- Here Lies Arthur by Philip Reeve – to do with intrigue in the Court of King Arthur
- Hell and High Water by Tanya Landman – about a young man’s determination to clear his father’s name after he has been transported to the colonies
- The Book Thief by Markus Zusak – one of my all-time favourites! It’s about a young German girl during WW2 and has been made into a wonderful film too.
- Chains by Laurie Halse Anderson – about a 13 year old black American slave fighting for her freedom
- The Door in the Wall by Marguerite de Angeli – about a boy’s struggles for survival in plague-ridden London during medieval times, and finally –
- The Children of the New Forest by Frederick Maryat – about the fortunes of the Beverley children who are orphaned during the 1640s during the English Civil war – very exciting and one of my childhood favourites
They are all available on Kindle and very reasonably priced – so see if you can read at least one of them and let me know what you think.
I’m also attaching a Challenge_booklet full of fun activities for you to have a go at (once your lessons are finished and you’ve helped with the housework of course!). It’s really aimed at U3/L4 pupils but older children could use it with younger brothers and sisters (this will earn you brownie points from mum and dad).

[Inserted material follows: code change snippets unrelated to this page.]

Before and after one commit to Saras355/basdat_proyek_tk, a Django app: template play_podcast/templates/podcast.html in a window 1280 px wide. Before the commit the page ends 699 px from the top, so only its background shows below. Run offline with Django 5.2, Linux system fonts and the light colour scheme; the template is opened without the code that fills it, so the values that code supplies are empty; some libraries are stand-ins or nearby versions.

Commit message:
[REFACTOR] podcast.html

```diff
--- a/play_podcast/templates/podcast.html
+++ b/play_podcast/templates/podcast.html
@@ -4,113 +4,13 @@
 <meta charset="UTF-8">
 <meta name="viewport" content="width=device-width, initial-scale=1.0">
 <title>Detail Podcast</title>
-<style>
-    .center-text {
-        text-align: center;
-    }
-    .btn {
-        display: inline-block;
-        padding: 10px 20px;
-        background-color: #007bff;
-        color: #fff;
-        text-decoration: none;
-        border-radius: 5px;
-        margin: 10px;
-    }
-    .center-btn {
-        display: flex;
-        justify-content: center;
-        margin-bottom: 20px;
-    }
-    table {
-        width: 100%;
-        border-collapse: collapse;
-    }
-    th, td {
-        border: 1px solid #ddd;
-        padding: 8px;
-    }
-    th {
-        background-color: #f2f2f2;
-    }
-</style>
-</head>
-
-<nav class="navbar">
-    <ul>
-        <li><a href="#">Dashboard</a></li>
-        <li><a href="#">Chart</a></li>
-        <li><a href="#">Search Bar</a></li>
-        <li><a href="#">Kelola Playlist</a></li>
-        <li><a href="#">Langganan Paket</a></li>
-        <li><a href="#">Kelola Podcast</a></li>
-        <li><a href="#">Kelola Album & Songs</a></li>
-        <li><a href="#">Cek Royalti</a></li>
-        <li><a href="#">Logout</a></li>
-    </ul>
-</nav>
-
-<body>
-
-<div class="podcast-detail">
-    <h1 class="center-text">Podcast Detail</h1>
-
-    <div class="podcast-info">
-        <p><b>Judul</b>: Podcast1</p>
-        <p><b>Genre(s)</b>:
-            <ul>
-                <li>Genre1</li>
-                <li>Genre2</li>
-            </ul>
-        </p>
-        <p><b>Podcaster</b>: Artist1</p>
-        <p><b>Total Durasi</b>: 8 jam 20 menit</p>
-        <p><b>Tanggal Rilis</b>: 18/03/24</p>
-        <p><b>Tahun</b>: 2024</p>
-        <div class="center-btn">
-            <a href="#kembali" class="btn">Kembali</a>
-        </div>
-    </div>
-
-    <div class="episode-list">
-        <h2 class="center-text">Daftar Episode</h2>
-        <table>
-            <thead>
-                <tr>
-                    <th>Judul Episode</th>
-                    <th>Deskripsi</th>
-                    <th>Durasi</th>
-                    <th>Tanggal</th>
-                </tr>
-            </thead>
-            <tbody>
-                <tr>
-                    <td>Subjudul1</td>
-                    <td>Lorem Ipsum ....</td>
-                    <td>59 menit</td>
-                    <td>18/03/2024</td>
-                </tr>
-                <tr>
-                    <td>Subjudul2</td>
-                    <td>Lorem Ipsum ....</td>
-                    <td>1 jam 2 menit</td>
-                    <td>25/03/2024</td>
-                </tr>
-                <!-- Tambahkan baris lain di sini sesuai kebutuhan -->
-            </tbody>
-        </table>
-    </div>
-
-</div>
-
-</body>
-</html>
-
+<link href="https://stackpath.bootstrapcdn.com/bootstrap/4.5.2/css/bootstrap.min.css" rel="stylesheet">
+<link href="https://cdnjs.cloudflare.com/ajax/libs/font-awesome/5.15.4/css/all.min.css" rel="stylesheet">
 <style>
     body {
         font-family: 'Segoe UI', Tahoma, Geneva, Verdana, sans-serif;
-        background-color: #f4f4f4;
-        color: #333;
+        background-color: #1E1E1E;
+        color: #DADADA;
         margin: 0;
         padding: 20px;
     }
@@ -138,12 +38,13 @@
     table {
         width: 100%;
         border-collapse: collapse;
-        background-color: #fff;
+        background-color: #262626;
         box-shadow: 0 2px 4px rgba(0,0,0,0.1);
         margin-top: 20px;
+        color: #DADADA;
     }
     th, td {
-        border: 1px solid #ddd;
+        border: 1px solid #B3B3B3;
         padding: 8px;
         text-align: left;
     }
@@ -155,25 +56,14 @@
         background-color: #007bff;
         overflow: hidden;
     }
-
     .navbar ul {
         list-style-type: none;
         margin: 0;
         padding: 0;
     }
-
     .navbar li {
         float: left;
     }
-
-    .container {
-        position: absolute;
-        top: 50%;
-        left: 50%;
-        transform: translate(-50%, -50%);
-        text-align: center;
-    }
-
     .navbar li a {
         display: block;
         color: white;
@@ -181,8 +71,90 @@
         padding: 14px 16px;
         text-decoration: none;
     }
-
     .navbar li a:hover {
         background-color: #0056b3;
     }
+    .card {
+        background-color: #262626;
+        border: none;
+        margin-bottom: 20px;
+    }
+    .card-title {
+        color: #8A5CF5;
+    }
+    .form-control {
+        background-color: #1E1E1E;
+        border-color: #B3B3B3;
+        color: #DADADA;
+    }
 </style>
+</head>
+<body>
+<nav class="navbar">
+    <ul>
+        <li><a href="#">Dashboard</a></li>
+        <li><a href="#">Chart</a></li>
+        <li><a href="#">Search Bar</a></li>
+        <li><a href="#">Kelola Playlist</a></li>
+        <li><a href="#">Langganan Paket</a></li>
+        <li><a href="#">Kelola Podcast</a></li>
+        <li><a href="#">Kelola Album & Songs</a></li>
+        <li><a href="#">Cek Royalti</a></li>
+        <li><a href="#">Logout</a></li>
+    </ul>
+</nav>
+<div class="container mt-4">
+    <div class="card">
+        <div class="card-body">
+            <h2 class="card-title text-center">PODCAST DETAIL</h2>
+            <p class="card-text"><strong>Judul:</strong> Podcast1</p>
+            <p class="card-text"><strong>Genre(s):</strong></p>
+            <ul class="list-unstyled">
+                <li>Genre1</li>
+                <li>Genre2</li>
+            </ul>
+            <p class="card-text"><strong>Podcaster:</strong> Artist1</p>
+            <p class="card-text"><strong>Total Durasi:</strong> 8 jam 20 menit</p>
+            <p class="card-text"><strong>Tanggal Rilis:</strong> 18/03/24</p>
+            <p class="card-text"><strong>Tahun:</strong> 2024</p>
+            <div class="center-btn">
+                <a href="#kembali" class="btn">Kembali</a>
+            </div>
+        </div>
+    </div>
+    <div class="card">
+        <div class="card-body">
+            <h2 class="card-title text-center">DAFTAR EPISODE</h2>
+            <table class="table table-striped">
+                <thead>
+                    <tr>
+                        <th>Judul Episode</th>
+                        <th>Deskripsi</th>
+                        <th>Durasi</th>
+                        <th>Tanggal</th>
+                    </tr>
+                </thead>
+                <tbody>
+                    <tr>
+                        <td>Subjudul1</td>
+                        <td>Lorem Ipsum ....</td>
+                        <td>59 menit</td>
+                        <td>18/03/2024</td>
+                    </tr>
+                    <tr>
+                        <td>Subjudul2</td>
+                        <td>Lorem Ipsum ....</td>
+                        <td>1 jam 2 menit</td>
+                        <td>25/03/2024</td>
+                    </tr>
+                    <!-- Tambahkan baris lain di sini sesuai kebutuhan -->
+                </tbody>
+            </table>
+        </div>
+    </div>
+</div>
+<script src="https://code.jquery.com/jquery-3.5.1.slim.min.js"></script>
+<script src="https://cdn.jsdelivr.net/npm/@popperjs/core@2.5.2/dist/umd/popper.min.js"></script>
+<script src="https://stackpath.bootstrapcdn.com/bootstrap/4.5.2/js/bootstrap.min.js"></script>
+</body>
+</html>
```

Finally, my poem for the day is: ‘If’ by Rudyard Kipling (My U6 will be able to tell you all about Mr Kipling as they are studying a play called ‘My Boy Jack’ which is based on Kipling’s life. You may know that Kipling wrote The Jungle Book too. His only son, Jack, had very poor eyesight, but Kipling used his literary fame and influence to get him enlisted in the Irish Guards as an officer. Unfortunately, Jack was killed during the battle of Loos in 1915 shortly before his 18th birthday. Kipling spent the rest of his life mourning his son’s death and this poem was written for Jack in happier times: I’m dedicating it to all of you as the message in the poem is very much geared to young people and what can be achieved if you have the right mindset and determination to believe in yourselves:
Stay safe, look after yourselves and each other, look after mum and dad and don’t forget to tidy your room and fill the dishwasher now and again.
Finally, don’t forget how special, strong and brave you all are and how much we all miss you.
Love and best wishes,